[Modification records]
####

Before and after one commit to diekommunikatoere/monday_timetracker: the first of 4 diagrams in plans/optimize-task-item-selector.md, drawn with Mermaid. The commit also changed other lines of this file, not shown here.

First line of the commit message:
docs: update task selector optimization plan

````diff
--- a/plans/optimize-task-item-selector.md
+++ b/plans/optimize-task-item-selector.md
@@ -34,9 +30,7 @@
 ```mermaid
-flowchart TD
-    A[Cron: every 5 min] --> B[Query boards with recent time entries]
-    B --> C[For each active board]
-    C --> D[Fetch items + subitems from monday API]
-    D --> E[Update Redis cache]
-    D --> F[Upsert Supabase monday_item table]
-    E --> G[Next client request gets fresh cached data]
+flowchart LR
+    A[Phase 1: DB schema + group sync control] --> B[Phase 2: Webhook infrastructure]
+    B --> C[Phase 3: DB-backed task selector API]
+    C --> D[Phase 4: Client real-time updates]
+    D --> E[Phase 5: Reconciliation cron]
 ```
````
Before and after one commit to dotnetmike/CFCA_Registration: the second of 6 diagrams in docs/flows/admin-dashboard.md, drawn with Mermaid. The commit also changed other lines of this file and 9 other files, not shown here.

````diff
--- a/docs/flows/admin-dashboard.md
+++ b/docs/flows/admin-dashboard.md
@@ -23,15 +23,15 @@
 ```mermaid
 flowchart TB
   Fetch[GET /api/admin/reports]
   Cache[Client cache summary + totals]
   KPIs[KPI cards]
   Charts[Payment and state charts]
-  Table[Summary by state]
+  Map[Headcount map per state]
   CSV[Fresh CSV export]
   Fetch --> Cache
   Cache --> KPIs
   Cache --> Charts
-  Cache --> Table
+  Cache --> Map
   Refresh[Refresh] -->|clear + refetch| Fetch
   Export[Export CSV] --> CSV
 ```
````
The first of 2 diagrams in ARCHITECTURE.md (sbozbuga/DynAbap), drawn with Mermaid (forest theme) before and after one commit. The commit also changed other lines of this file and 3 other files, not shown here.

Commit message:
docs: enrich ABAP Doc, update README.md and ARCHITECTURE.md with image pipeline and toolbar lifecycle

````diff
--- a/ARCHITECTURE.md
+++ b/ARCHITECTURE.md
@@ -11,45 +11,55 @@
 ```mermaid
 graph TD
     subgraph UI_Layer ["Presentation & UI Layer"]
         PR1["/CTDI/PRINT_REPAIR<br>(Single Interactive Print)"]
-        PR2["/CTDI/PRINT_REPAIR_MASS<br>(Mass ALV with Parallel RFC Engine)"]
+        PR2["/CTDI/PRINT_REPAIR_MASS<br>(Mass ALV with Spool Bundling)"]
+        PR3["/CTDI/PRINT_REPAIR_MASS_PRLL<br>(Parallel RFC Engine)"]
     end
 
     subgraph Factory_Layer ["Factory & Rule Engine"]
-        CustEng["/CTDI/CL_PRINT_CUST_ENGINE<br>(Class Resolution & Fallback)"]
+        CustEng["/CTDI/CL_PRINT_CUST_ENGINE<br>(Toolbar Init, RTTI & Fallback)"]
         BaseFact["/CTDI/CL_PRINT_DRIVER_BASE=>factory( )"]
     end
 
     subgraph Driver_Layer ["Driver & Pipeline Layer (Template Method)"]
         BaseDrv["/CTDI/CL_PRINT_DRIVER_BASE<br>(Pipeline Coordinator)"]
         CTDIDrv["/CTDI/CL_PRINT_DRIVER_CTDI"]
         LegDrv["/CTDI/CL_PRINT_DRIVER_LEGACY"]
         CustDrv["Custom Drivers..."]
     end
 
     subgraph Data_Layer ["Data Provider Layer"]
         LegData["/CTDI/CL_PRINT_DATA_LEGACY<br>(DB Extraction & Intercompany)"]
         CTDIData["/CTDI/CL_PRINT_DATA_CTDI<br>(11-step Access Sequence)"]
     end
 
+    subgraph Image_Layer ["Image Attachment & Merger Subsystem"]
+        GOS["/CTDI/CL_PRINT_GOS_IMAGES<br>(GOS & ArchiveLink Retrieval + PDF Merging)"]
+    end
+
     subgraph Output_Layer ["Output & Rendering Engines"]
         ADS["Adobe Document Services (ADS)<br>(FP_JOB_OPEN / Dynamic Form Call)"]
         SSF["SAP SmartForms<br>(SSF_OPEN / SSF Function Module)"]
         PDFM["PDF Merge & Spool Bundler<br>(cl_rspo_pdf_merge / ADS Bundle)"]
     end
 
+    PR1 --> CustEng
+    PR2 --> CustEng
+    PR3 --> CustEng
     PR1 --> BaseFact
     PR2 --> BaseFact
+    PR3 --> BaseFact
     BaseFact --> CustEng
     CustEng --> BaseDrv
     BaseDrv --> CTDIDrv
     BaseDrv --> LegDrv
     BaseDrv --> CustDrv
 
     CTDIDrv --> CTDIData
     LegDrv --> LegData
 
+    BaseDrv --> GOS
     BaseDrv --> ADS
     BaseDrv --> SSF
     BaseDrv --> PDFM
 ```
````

####

#### [Try it]
Give the data again, unchanged in every line.

#### [Result for this task]
Before and after one commit to diekommunikatoere/monday_timetracker: the first of 4 diagrams in plans/optimize-task-item-selector.md, drawn with Mermaid. The commit also changed other lines of this file, not shown here.

First line of the commit message:
docs: update task selector optimization plan

````diff
--- a/plans/optimize-task-item-selector.md
+++ b/plans/optimize-task-item-selector.md
@@ -34,9 +30,7 @@
 ```mermaid
-flowchart TD
-    A[Cron: every 5 min] --> B[Query boards with recent time entries]
-    B --> C[For each active board]
-    C --> D[Fetch items + subitems from monday API]
-    D --> E[Update Redis cache]
-    D --> F[Upsert Supabase monday_item table]
-    E --> G[Next client request gets fresh cached data]
+flowchart LR
+    A[Phase 1: DB schema + group sync control] --> B[Phase 2: Webhook infrastructure]
+    B --> C[Phase 3: DB-backed task selector API]
+    C --> D[Phase 4: Client real-time updates]
+    D --> E[Phase 5: Reconciliation cron]
 ```
````
Before and after one commit to dotnetmike/CFCA_Registration: the second of 6 diagrams in docs/flows/admin-dashboard.md, drawn with Mermaid. The commit also changed other lines of this file and 9 other files, not shown here.

````diff
--- a/docs/flows/admin-dashboard.md
+++ b/docs/flows/admin-dashboard.md
@@ -23,15 +23,15 @@
 ```mermaid
 flowchart TB
   Fetch[GET /api/admin/reports]
   Cache[Client cache summary + totals]
   KPIs[KPI cards]
   Charts[Payment and state charts]
-  Table[Summary by state]
+  Map[Headcount map per state]
   CSV[Fresh CSV export]
   Fetch --> Cache
   Cache --> KPIs
   Cache --> Charts
-  Cache --> Table
+  Cache --> Map
   Refresh[Refresh] -->|clear + refetch| Fetch
   Export[Export CSV] --> CSV
 ```
````
The first of 2 diagrams in ARCHITECTURE.md (sbozbuga/DynAbap), drawn with Mermaid (forest theme) before and after one commit. The commit also changed other lines of this file and 3 other files, not shown here.

Commit message:
docs: enrich ABAP Doc, update README.md and ARCHITECTURE.md with image pipeline and toolbar lifecycle

````diff
--- a/ARCHITECTURE.md
+++ b/ARCHITECTURE.md
@@ -11,45 +11,55 @@
 ```mermaid
 graph TD
     subgraph UI_Layer ["Presentation & UI Layer"]
         PR1["/CTDI/PRINT_REPAIR<br>(Single Interactive Print)"]
-        PR2["/CTDI/PRINT_REPAIR_MASS<br>(Mass ALV with Parallel RFC Engine)"]
+        PR2["/CTDI/PRINT_REPAIR_MASS<br>(Mass ALV with Spool Bundling)"]
+        PR3["/CTDI/PRINT_REPAIR_MASS_PRLL<br>(Parallel RFC Engine)"]
     end
 
     subgraph Factory_Layer ["Factory & Rule Engine"]
-        CustEng["/CTDI/CL_PRINT_CUST_ENGINE<br>(Class Resolution & Fallback)"]
+        CustEng["/CTDI/CL_PRINT_CUST_ENGINE<br>(Toolbar Init, RTTI & Fallback)"]
         BaseFact["/CTDI/CL_PRINT_DRIVER_BASE=>factory( )"]
     end
 
     subgraph Driver_Layer ["Driver & Pipeline Layer (Template Method)"]
         BaseDrv["/CTDI/CL_PRINT_DRIVER_BASE<br>(Pipeline Coordinator)"]
         CTDIDrv["/CTDI/CL_PRINT_DRIVER_CTDI"]
         LegDrv["/CTDI/CL_PRINT_DRIVER_LEGACY"]
         CustDrv["Custom Drivers..."]
     end
 
     subgraph Data_Layer ["Data Provider Layer"]
         LegData["/CTDI/CL_PRINT_DATA_LEGACY<br>(DB Extraction & Intercompany)"]
         CTDIData["/CTDI/CL_PRINT_DATA_CTDI<br>(11-step Access Sequence)"]
     end
 
+    subgraph Image_Layer ["Image Attachment & Merger Subsystem"]
+        GOS["/CTDI/CL_PRINT_GOS_IMAGES<br>(GOS & ArchiveLink Retrieval + PDF Merging)"]
+    end
+
     subgraph Output_Layer ["Output & Rendering Engines"]
         ADS["Adobe Document Services (ADS)<br>(FP_JOB_OPEN / Dynamic Form Call)"]
         SSF["SAP SmartForms<br>(SSF_OPEN / SSF Function Module)"]
         PDFM["PDF Merge & Spool Bundler<br>(cl_rspo_pdf_merge / ADS Bundle)"]
     end
 
+    PR1 --> CustEng
+    PR2 --> CustEng
+    PR3 --> CustEng
     PR1 --> BaseFact
     PR2 --> BaseFact
+    PR3 --> BaseFact
     BaseFact --> CustEng
     CustEng --> BaseDrv
     BaseDrv --> CTDIDrv
     BaseDrv --> LegDrv
     BaseDrv --> CustDrv
 
     CTDIDrv --> CTDIData
     LegDrv --> LegData
 
+    BaseDrv --> GOS
     BaseDrv --> ADS
     BaseDrv --> SSF
     BaseDrv --> PDFM
 ```
````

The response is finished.